Due to the wide range of drugs that can be scheduled as dangerous and the variety of penalties that a person charged with manufacturing, possessing, or selling these drugs may face, it is very important for a person facing these crimes contacts a Michigan drug lawyer right away. Drug crimes in Michigan can negatively impact a person's life and their future, including their ability to get and/or hold certain jobs. An experienced attorney can help build a strong defense to ensure that the defendant has the opportunity to combat the charges and penalties against them.Classification
The scheduling of drugs in Michigan can differ slightly from the federal drug schedule. Like all states, Michigan's schedules are based on the federal schedules and they are very much the same, but not quite identical.Differentiating Substances
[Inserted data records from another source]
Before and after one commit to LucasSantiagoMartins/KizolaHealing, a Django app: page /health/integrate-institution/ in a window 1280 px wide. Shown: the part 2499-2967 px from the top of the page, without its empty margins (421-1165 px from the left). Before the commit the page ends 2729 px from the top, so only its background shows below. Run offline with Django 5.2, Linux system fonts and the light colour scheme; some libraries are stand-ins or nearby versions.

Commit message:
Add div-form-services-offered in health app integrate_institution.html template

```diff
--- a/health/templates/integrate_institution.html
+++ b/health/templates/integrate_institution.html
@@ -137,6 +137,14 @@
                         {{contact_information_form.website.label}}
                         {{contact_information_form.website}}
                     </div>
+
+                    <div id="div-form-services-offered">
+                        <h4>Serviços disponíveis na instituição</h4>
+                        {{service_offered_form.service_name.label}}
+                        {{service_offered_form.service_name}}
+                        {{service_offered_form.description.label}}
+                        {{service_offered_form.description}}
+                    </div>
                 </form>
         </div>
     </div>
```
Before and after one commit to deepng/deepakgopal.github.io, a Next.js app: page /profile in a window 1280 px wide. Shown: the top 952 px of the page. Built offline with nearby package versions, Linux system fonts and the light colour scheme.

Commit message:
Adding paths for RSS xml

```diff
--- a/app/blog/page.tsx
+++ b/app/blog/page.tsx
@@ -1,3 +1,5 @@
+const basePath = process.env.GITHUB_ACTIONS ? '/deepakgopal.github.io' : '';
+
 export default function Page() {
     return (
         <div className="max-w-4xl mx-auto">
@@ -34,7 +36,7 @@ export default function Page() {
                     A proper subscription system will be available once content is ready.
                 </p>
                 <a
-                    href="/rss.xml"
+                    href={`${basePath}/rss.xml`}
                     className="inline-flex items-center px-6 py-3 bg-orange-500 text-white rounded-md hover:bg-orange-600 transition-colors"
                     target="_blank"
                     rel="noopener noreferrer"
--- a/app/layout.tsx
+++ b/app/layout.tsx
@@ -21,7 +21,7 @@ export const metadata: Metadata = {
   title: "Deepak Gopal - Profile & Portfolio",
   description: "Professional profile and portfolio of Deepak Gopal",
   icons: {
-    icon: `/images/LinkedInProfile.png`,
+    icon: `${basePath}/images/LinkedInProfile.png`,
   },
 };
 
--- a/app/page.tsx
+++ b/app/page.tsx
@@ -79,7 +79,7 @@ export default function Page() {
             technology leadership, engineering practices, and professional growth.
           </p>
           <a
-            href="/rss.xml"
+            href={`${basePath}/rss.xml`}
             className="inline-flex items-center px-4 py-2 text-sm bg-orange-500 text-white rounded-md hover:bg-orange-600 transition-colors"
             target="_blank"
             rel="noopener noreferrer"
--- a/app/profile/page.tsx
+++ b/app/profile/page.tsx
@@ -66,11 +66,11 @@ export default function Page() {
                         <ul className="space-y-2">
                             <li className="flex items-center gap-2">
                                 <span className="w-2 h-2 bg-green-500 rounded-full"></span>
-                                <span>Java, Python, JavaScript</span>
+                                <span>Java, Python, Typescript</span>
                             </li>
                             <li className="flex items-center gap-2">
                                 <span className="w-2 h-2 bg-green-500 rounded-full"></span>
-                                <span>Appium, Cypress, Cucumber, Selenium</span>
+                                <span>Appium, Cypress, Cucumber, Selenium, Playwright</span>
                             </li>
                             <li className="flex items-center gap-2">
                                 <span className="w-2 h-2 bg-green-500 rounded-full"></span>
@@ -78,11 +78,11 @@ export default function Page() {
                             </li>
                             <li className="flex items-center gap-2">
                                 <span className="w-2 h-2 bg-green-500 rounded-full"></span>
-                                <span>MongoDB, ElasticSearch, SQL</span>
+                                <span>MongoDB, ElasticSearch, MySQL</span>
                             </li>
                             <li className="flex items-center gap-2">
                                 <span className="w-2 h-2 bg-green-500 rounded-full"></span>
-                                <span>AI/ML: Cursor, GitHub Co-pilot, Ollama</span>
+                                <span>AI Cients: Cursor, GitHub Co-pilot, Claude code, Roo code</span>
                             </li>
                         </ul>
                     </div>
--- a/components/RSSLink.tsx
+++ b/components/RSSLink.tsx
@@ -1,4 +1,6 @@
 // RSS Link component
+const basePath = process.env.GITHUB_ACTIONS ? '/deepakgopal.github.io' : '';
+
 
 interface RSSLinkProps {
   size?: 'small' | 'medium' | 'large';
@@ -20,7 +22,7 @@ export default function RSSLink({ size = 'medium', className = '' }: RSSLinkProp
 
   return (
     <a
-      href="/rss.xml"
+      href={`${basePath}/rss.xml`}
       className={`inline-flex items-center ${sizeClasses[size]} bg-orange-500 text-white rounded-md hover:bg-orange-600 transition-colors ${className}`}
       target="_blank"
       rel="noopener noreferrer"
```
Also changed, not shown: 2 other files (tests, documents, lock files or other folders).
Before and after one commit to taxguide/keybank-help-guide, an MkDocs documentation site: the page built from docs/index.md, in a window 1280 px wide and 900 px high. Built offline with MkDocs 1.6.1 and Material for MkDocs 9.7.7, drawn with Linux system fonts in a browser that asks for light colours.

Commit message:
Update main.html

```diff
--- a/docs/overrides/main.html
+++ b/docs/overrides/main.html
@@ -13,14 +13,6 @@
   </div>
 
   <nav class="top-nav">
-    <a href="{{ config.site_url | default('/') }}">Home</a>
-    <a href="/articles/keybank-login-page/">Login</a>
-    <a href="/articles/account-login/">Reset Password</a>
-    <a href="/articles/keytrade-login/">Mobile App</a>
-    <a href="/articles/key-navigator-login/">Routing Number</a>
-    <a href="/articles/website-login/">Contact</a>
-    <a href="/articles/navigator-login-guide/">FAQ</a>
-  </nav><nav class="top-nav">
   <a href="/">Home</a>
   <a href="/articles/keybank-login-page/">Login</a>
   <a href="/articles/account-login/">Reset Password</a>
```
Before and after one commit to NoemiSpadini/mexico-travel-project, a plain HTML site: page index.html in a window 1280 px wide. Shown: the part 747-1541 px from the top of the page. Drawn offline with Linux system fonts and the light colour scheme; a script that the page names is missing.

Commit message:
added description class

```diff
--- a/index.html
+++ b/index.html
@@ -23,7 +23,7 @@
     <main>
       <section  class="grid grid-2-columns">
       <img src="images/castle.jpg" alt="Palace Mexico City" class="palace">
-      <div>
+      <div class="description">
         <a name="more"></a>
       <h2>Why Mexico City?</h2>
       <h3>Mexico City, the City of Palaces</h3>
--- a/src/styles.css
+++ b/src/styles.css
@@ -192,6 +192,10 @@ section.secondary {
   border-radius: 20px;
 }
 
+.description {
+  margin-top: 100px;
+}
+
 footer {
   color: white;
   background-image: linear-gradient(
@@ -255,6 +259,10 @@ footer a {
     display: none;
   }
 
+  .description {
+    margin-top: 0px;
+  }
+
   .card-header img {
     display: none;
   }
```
The difference between the schedules are that they have different types of drugs on them. Schedule I is the type of drugs with no medical use and then the other schedules are based not just on whether they have some medical use but also the propensity for abuse and then some that have none of the above that are still considered to be dangerous drugs so they are on the schedule.
Schedule I drugs are the ones that have no accepted or recognized medical use, and then the rest of the schedules are moving from no medical use to a recognized medical use. Those would be the prescription drugs. The schedules that are in between are those that have some medical use but are also recognized as drugs that have a high degree of potential for abuse and physiological or psychological dependence.Sentencing
The potential penalties in Michigan for drug crimes are dependent on the type and the amount of the drug possessed and whether it is simply in a person's possession or if it is also a possession with intent to deliver. As it relates to sentencing, sentencing is a function of all of those factors combined with the person's criminal record and the facts and circumstances of the case, but include also the type of drug involved. Some drugs have greater penalties including more potential for jail or prison time than others.
In addition, if a person is harmed or injured in the commission of the crimes, then this will impact the sentencing guidelines, or if the person has prior convictions of any kind, those factors will play into what are called the sentencing guidelines, which would then provide a scenario under which the judge would be able to give a much more severe penalty.